[MATERIAL TO PROCESS — start]

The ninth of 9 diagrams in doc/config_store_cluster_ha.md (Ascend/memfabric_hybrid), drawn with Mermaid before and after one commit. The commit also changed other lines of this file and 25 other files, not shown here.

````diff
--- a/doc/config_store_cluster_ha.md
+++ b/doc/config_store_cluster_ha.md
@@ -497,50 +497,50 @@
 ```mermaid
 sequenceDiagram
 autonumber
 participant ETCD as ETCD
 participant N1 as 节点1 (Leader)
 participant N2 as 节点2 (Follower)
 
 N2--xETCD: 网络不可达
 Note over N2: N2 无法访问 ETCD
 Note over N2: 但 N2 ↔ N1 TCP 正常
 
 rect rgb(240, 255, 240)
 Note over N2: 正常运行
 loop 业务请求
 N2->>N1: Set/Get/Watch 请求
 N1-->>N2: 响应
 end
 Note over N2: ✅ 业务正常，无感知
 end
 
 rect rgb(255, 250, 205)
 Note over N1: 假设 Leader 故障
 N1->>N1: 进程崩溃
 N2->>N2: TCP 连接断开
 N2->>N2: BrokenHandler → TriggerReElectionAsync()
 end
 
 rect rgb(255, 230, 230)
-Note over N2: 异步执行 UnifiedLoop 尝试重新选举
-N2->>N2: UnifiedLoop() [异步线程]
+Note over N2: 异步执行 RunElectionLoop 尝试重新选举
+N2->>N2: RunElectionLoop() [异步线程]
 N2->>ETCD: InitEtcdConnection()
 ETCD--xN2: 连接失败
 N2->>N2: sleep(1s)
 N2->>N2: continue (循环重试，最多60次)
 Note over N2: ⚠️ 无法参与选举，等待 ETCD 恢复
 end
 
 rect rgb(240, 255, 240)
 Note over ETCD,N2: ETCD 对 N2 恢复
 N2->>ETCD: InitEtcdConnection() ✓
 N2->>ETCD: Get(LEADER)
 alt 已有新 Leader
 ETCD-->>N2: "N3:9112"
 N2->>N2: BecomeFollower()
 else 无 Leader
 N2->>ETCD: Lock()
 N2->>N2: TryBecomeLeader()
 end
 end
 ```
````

[MATERIAL TO PROCESS — finish]

*TASK PROMPT*
Quote only the lines from the one containing "Note over N2: 但 N2 ↔ N1 TCP 正常" through the final line of the records, with both ends included.

*TASK ANSWER*
 Note over N2: 但 N2 ↔ N1 TCP 正常
 
 rect rgb(240, 255, 240)
 Note over N2: 正常运行
 loop 业务请求
 N2->>N1: Set/Get/Watch 请求
 N1-->>N2: 响应
 end
 Note over N2: ✅ 业务正常，无感知
 end
 
 rect rgb(255, 250, 205)
 Note over N1: 假设 Leader 故障
 N1->>N1: 进程崩溃
 N2->>N2: TCP 连接断开
 N2->>N2: BrokenHandler → TriggerReElectionAsync()
 end
 
 rect rgb(255, 230, 230)
-Note over N2: 异步执行 UnifiedLoop 尝试重新选举
-N2->>N2: UnifiedLoop() [异步线程]
+Note over N2: 异步执行 RunElectionLoop 尝试重新选举
+N2->>N2: RunElectionLoop() [异步线程]
 N2->>ETCD: InitEtcdConnection()
 ETCD--xN2: 连接失败
 N2->>N2: sleep(1s)
 N2->>N2: continue (循环重试，最多60次)
 Note over N2: ⚠️ 无法参与选举，等待 ETCD 恢复
 end
 
 rect rgb(240, 255, 240)
 Note over ETCD,N2: ETCD 对 N2 恢复
 N2->>ETCD: InitEtcdConnection() ✓
 N2->>ETCD: Get(LEADER)
 alt 已有新 Leader
 ETCD-->>N2: "N3:9112"
 N2->>N2: BecomeFollower()
 else 无 Leader
 N2->>ETCD: Lock()
 N2->>N2: TryBecomeLeader()
 end
 end
 ```
````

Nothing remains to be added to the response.